Material supplied —

+ + + +

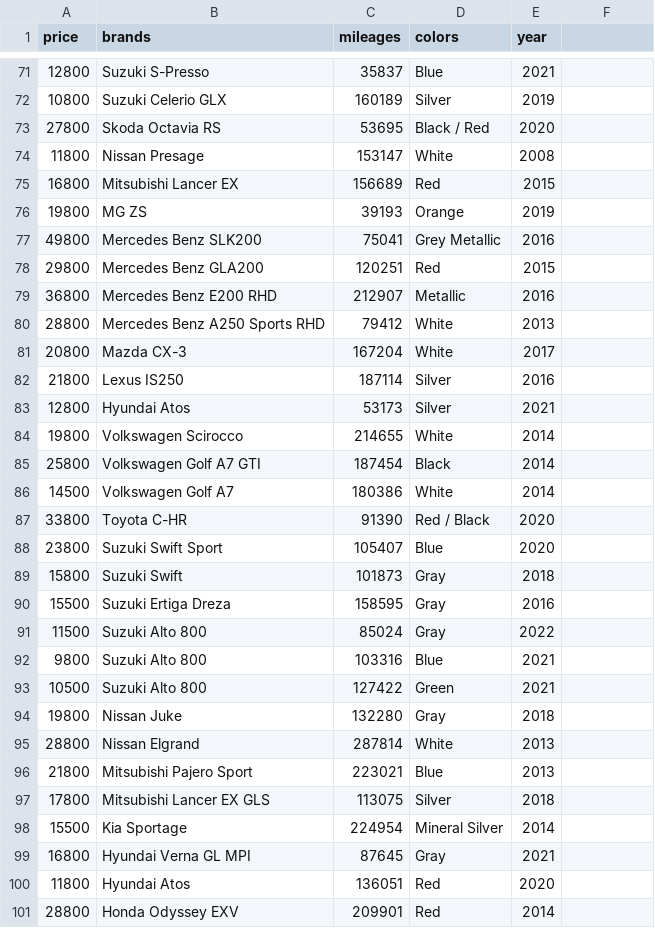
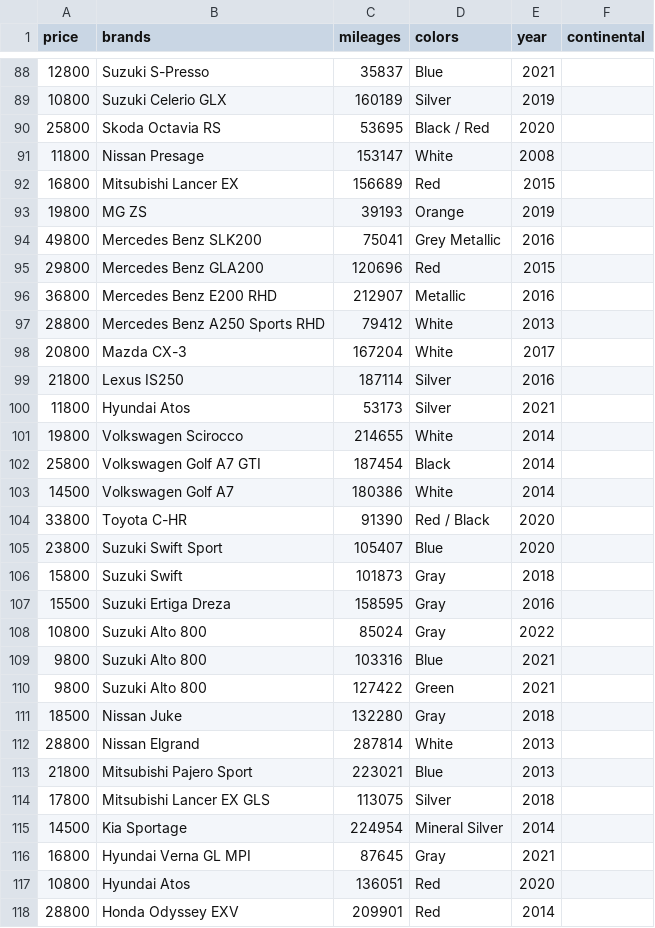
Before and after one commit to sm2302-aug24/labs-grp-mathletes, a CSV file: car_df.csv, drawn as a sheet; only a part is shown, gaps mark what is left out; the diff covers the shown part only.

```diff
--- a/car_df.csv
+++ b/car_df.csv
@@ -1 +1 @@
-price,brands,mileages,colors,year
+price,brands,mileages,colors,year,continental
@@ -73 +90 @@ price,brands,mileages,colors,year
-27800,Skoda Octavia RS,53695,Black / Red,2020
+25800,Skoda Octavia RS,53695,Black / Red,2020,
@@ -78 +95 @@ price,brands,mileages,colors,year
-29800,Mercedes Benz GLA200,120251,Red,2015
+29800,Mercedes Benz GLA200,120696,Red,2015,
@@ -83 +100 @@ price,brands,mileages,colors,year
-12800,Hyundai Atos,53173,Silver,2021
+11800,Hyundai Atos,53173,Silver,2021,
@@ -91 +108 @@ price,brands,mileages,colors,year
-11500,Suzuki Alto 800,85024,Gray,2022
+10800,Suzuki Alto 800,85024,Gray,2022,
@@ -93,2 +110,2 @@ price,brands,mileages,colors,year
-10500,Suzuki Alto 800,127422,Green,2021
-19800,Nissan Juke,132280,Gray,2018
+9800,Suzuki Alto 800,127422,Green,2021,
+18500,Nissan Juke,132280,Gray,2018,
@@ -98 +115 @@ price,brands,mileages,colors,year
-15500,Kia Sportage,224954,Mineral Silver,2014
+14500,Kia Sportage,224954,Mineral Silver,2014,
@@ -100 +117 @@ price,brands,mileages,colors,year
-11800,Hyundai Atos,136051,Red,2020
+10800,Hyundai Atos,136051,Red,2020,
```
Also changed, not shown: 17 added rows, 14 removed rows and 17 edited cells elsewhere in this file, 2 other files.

+ + + +

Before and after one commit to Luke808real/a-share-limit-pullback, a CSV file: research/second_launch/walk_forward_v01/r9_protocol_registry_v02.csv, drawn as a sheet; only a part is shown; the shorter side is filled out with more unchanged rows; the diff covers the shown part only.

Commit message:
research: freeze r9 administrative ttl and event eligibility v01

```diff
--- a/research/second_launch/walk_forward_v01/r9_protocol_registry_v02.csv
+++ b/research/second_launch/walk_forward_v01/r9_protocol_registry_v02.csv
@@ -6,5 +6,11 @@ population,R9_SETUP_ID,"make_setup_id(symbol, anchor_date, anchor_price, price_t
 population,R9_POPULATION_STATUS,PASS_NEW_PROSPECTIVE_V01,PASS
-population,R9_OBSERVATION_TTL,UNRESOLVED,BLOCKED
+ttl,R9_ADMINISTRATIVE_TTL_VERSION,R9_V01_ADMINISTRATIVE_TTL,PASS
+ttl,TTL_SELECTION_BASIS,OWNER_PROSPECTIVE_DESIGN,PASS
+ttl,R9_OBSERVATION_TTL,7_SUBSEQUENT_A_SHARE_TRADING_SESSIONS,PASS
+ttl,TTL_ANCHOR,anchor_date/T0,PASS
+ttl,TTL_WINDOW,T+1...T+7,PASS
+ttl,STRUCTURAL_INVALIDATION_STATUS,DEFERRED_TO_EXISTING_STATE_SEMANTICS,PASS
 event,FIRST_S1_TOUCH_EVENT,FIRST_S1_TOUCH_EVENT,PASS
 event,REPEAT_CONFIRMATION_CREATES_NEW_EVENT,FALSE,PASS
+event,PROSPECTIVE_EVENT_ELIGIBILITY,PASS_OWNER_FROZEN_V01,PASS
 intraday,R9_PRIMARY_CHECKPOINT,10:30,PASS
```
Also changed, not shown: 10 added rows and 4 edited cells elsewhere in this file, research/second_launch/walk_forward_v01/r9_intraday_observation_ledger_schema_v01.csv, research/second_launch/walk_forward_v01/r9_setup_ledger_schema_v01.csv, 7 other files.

+ + + +

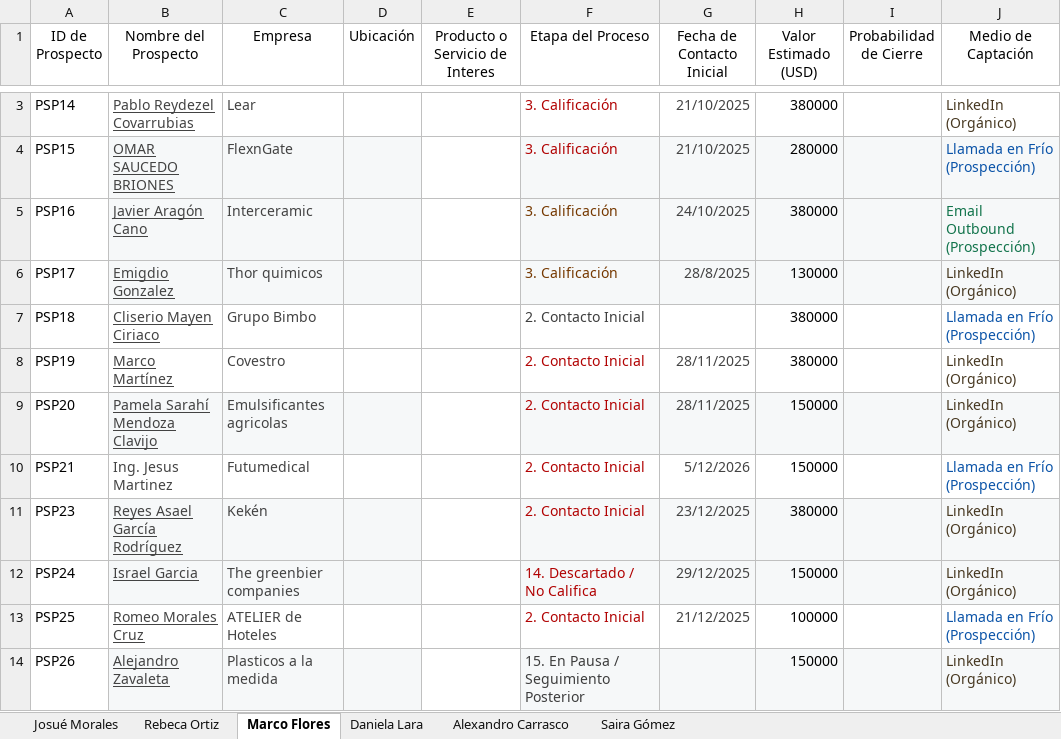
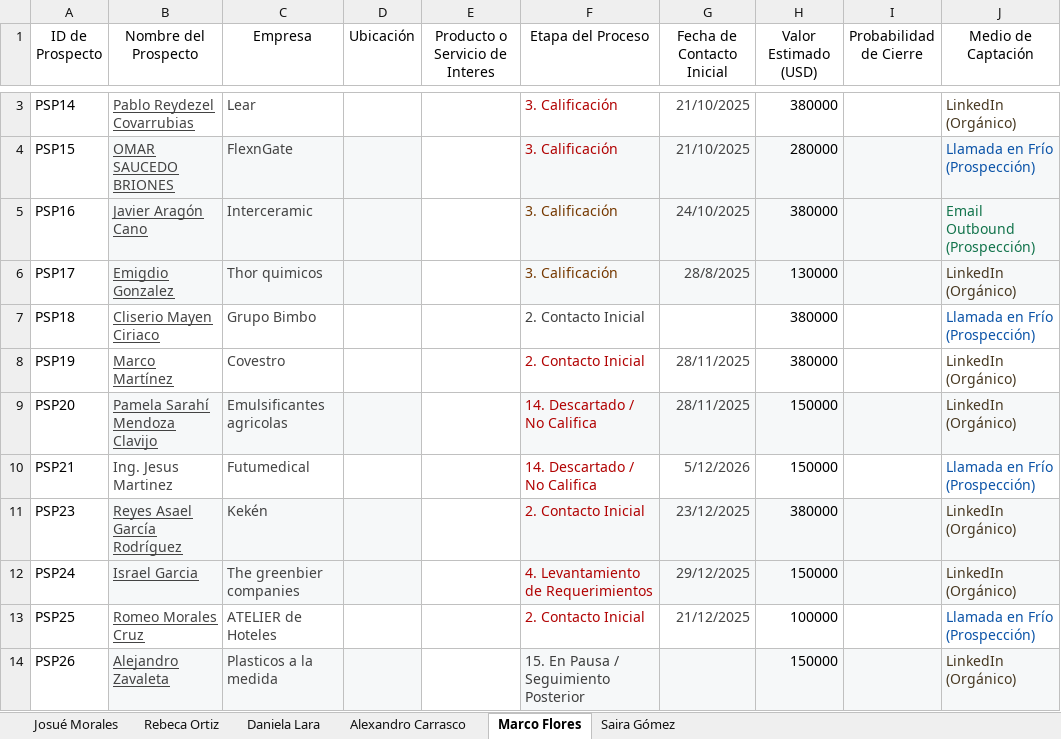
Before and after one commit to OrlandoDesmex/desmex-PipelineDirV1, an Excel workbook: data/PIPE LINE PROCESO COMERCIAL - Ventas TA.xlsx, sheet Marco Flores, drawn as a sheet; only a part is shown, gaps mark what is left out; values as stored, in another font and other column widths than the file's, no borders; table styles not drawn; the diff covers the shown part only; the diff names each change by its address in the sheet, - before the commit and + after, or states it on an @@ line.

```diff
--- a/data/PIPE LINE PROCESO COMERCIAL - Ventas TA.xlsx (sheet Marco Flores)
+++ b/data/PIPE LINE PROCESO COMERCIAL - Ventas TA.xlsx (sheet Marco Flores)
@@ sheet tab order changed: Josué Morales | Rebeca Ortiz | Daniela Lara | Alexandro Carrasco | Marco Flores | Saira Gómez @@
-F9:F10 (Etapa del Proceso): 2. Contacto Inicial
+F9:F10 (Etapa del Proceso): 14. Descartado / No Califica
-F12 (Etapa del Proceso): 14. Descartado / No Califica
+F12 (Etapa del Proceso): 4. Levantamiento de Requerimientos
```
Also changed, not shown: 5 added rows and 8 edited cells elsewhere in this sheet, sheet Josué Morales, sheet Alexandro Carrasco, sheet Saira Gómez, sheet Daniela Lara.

+ + + +

Reproduce every line of the material above that has the string "Carrasco".

@@ sheet tab order changed: Josué Morales | Rebeca Ortiz | Daniela Lara | Alexandro Carrasco | Marco Flores | Saira Gómez @@
Also changed, not shown: 5 added rows and 8 edited cells elsewhere in this sheet, sheet Josué Morales, sheet Alexandro Carrasco, sheet Saira Gómez, sheet Daniela Lara.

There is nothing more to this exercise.